The warrior guards. He is the archetype of wildness, assertiveness, aggression, and athleticism, primal qualities that typically generate during boyhood. After these develop, and under guidance by a father or elder males, this archetype exists as discipline, focus, vigilance, and determination, and acts during times of courage and bravery–perhaps being afraid, but going forward anyway. Finally, while experiencing meaningful relationships a man becomes loyal, faithful, and dutiful; protects the weak, the family, and his own sovereignty. All these are the forms of the warrior.
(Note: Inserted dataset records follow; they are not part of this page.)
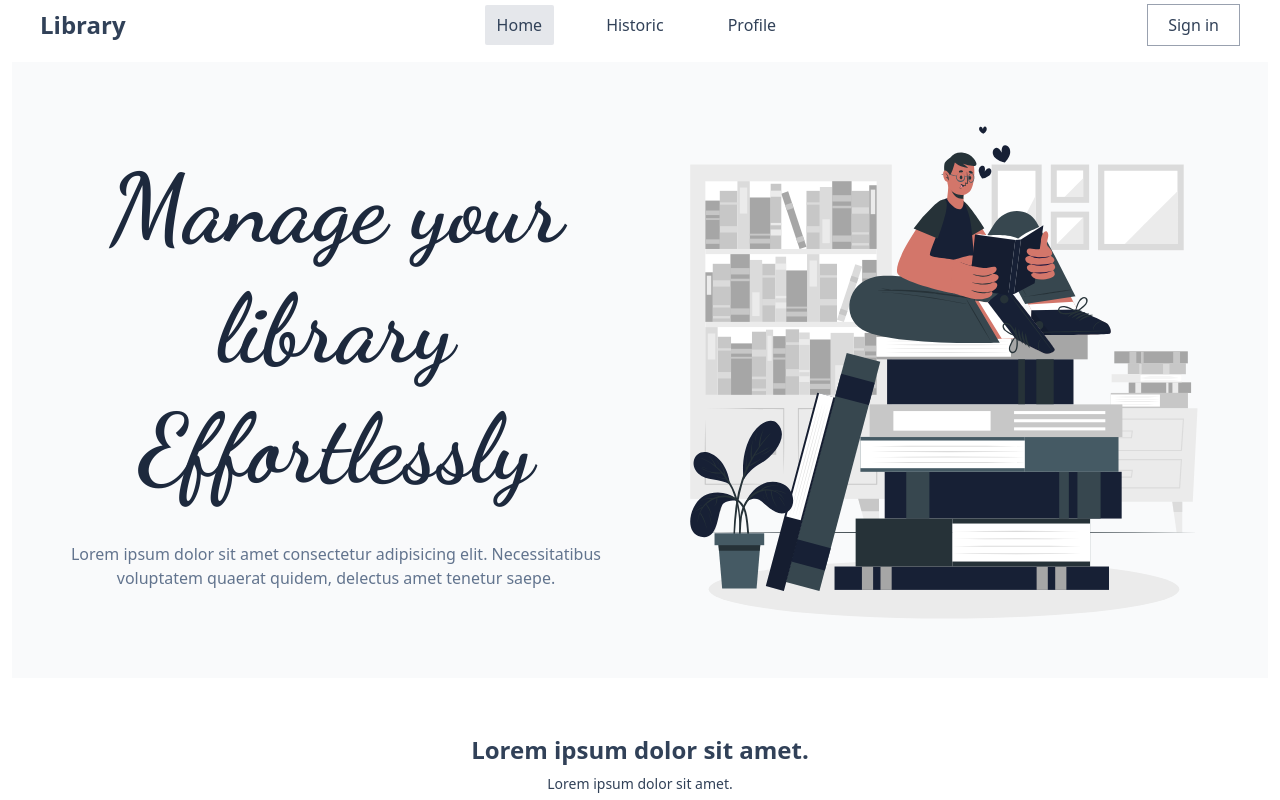
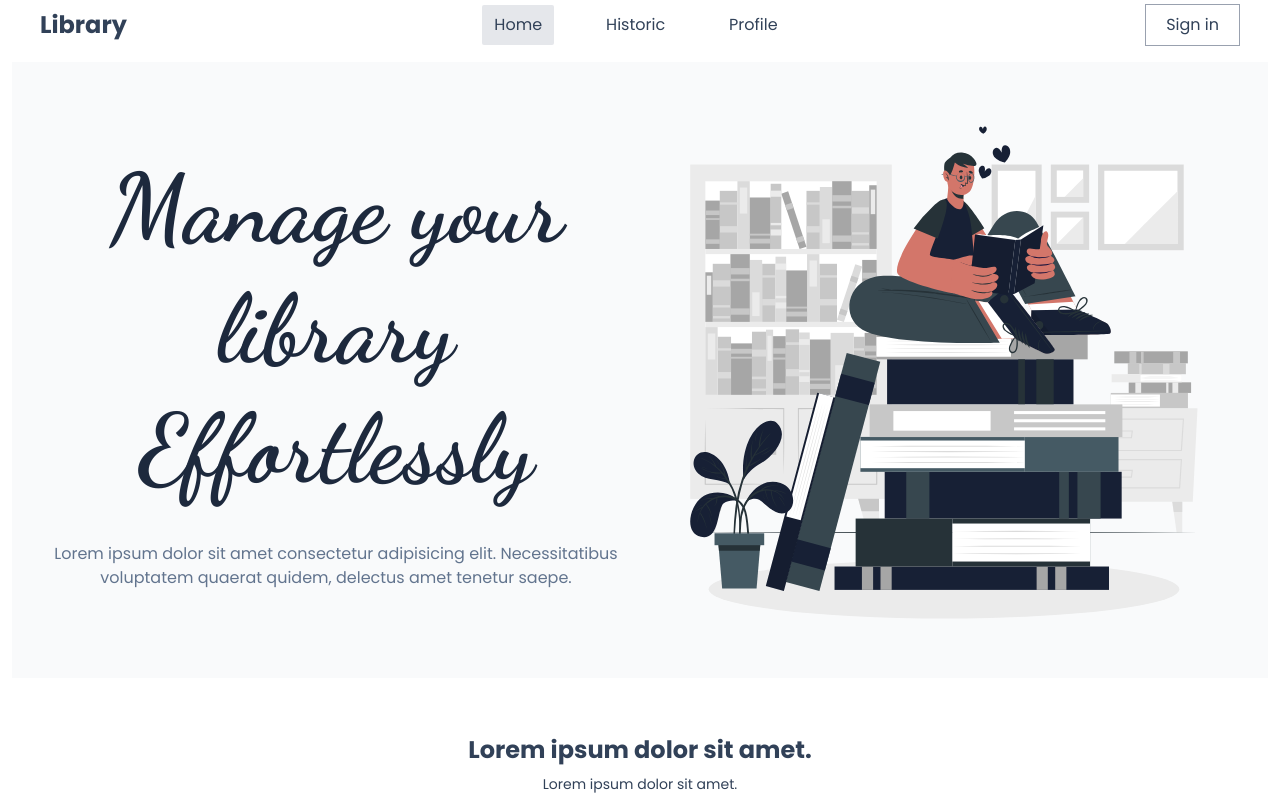
Before and after one commit to Placide0007/lib_front_, a Vue app: page / in a window 1280 px wide. Shown: the top 800 px of the page. Built offline with nearby package versions, Linux system fonts and the light colour scheme; no server answers.

Commit message:
update global font

```diff
--- a/src/app.css
+++ b/src/app.css
@@ -3,7 +3,7 @@
 
 :root {
   --font-primary: 'Dancing script';
-  --font-secondary: 'Montserrat';
+  --font-secondary: 'Poppins';
   --font-tertiary: 'Inter';
 }
 
@@ -38,6 +38,10 @@
 
 
 @layer utilities {
+
+  body{
+    font-family: var(--font-secondary);
+  }
   header .nav-item {
     @apply hover:bg-gray-200 rounded-xs px-3 py-2;
   }
```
The significance of the warrior for boys and men is evident in their fascination with combat in movies, sports, books, and the news. Contact sports and war can provoke a “battle frenzy”–radically elevated energy of the warrior reaching the point of lust and passion for death and destruction, figurative or literal. When the romanticisation of combat matures, a man associates it less with death and destruction and more with life and protection. This maturity eradicates the belief that they must dominate and steal from others to protect and provide for themselves and their community. Men who fail to mature will too often treat peers as threats rather than as brothers and sisters. This will likely make those peers hostile, and perpetuate a cycle of conflict without meaningful purpose.
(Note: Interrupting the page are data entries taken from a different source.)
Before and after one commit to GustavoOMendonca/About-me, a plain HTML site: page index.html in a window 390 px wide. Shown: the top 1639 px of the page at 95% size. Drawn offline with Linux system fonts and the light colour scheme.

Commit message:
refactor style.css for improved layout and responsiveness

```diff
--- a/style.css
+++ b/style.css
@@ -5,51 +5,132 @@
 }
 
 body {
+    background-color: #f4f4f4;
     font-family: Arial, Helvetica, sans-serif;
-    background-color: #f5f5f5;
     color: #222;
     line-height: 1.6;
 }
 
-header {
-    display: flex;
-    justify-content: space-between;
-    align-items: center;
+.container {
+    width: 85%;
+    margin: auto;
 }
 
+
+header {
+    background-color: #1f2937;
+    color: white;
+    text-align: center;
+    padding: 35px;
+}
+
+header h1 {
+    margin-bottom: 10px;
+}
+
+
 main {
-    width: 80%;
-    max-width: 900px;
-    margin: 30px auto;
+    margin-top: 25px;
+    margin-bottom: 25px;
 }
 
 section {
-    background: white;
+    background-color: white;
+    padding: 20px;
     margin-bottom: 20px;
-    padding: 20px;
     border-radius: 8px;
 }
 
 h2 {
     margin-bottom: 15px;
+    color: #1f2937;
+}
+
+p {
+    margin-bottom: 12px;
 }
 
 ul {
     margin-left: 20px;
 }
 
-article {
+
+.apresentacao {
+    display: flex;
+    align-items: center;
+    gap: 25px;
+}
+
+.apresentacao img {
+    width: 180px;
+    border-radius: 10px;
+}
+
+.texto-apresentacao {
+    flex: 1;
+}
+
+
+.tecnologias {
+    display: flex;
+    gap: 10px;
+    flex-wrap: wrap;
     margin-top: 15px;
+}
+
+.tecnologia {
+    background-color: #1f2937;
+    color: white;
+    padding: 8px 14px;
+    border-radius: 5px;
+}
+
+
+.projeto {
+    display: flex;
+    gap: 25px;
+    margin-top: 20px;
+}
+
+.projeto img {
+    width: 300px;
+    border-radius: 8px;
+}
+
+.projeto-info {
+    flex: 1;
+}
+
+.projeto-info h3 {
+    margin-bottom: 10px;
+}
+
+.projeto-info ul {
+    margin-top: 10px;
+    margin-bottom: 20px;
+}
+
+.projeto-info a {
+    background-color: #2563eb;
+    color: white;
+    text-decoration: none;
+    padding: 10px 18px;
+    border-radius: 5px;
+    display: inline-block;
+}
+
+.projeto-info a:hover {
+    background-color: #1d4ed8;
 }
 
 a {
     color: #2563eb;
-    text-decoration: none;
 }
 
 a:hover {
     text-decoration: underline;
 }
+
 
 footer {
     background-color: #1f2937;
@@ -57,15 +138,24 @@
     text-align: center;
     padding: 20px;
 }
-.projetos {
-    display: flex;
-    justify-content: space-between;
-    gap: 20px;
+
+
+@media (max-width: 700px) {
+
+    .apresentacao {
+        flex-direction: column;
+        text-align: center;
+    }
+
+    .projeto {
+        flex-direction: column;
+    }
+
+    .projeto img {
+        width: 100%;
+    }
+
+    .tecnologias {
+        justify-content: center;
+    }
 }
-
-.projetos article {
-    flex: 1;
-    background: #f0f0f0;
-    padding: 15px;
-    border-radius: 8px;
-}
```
However, this maturity comes only through pain and sacrifice. Unlike girls, who are automatically and cumbersomely initiated into womanhood via menstruation, a boy needs to be provided with pain, challenge, or obstacle by an elder and loving male, who trains him how to confront and conquer them. Boys who are not trained to confront pain, or who are trained to confront pain by someone who is not both elder and loving, will have delayed embodiment of the mature warrior. Even after growing out of boyhood a man must continually ensure he is confronting challenges–balanced by periods of rest–lest he slip back into immaturity. Old men tend to experience these challenges every day. Younger men have the duty and privilege to supply old men with periods of rest just as elder men had supplied them with periods of stress.

The Great Battle

When attempting to reach his full potential, a man is wise to endure obstacles that are physical, emotional, intellectual, and spiritual. The most difficult, most important, and most rewarding of these is the battle within. Confronting the darkness within commonly incurs great pain; the darkness inflicts punishment for facing it, uttering the lie that the consequence for facing it is weakness, loss, or death. The man who believes this lie remains in darkness. He senses the dark, but thinks it originates from others, lest he confront the darkness within. Others become his enemy, who he must vanquish. But as Saint Paul wrote, “Our struggle is not against enemies of blood and flesh, but against the rulers, against the authorities, against the cosmic powers of this present darkness, against the spiritual forces of evil in the heavenly places”-Eph 6:12 New Revised Standard Version

The more a man defeats his inner darkness, the more illuminated he becomes. He can recognize darkness that is actually within others. Knowing the pain of darkness and understanding its ability to victimize, he can see others as victims of darkness and fight against it rather than them. Still, others are often made by the dark to believe such a man is a threat and that they will die if light is revealed, when in fact they will live. Since dark cannot coexist with light, it deceives its victim into believing that light is darkness and life is death. The only way for the victim to discern truth from lie is to confront their own darkness.

The more success a man has with defeating the darkness inside him, the greater the warrior energy can be accessed to fulfill his purpose: to serve the King and guard his kingdom from threats beyond its boundaries. The king archetype is then free to unify and order the other three archetypes. Uniting the warrior with the lover archetype enables a man to join sexual aggressiveness with tenderness, emotional fortitude with empathy, and duty with desire. Commanding the warrior with the magician archetype makes him competent, rational, and methodical. Such a man applies strategies for success, and when he makes mistakes he learns from them.

The Complete Warrior

Integration with the other archetypes allows a man to responsibly utilize the warrior’s power to decide what lives and what dies; he can destroy the old to make way for the new; make decisions about who to befriend, date, and marry, which habits to break and which beliefs to change. He can “separate the wheat from the chaff”-Mt 3:12

A warrior without his own king lacks integrity. He is easily ruled by the king of another, who is not the true King. The man who serves the true King is therefore protected from domination. He is a free man. Being a free man in service of the true King makes him both master and servant. Only this man can guard himself, his family, his community, and his country.

Suggested Reading

The Way of the Fight, by Georges St-Pierre